> _Supplied data_:
+++++

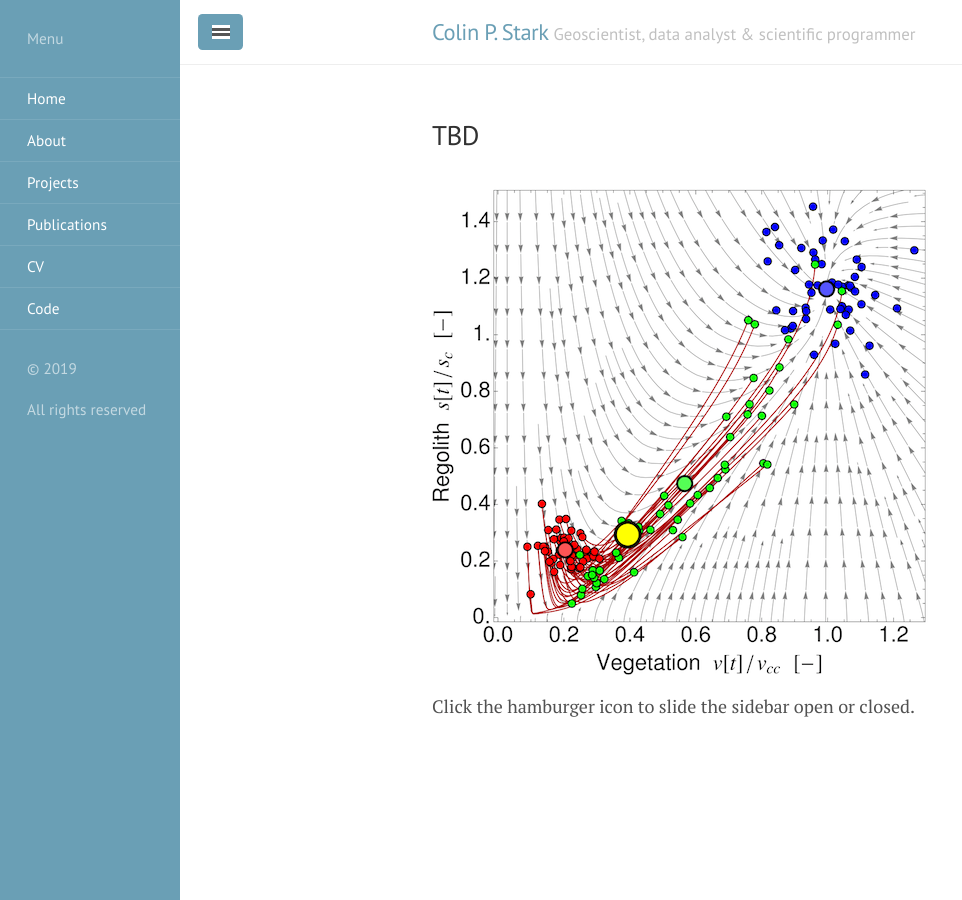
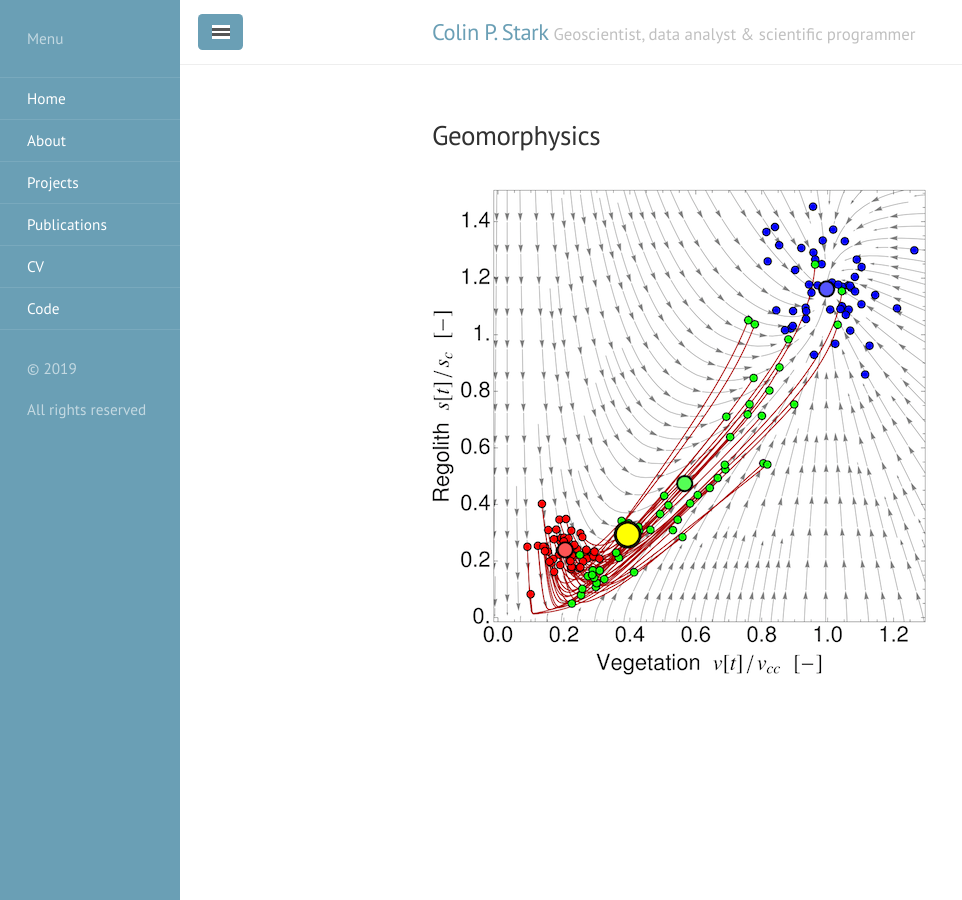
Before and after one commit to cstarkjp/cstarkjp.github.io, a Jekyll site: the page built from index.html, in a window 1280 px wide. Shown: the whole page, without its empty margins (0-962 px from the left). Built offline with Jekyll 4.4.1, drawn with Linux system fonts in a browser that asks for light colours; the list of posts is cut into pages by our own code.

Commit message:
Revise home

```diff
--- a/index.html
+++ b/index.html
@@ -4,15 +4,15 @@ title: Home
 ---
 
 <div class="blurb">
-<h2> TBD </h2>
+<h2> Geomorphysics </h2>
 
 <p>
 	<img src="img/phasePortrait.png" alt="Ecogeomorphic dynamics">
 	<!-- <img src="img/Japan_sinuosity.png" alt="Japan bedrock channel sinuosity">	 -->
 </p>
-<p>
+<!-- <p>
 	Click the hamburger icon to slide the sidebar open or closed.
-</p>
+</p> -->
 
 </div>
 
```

+++++

> _What you are asked to do_: Give the records above again in full and exactly, but exclude every picture.

> _Written answer_:
Before and after one commit to cstarkjp/cstarkjp.github.io, a Jekyll site: the page built from index.html, in a window 1280 px wide. Shown: the whole page, without its empty margins (0-962 px from the left). Built offline with Jekyll 4.4.1, drawn with Linux system fonts in a browser that asks for light colours; the list of posts is cut into pages by our own code.

Commit message:
Revise home

```diff
--- a/index.html
+++ b/index.html
@@ -4,15 +4,15 @@ title: Home
 ---
 
 <div class="blurb">
-<h2> TBD </h2>
+<h2> Geomorphysics </h2>
 
 <p>
 	<img src="img/phasePortrait.png" alt="Ecogeomorphic dynamics">
 	<!-- <img src="img/Japan_sinuosity.png" alt="Japan bedrock channel sinuosity">	 -->
 </p>
-<p>
+<!-- <p>
 	Click the hamburger icon to slide the sidebar open or closed.
-</p>
+</p> -->
 
 </div>
 
```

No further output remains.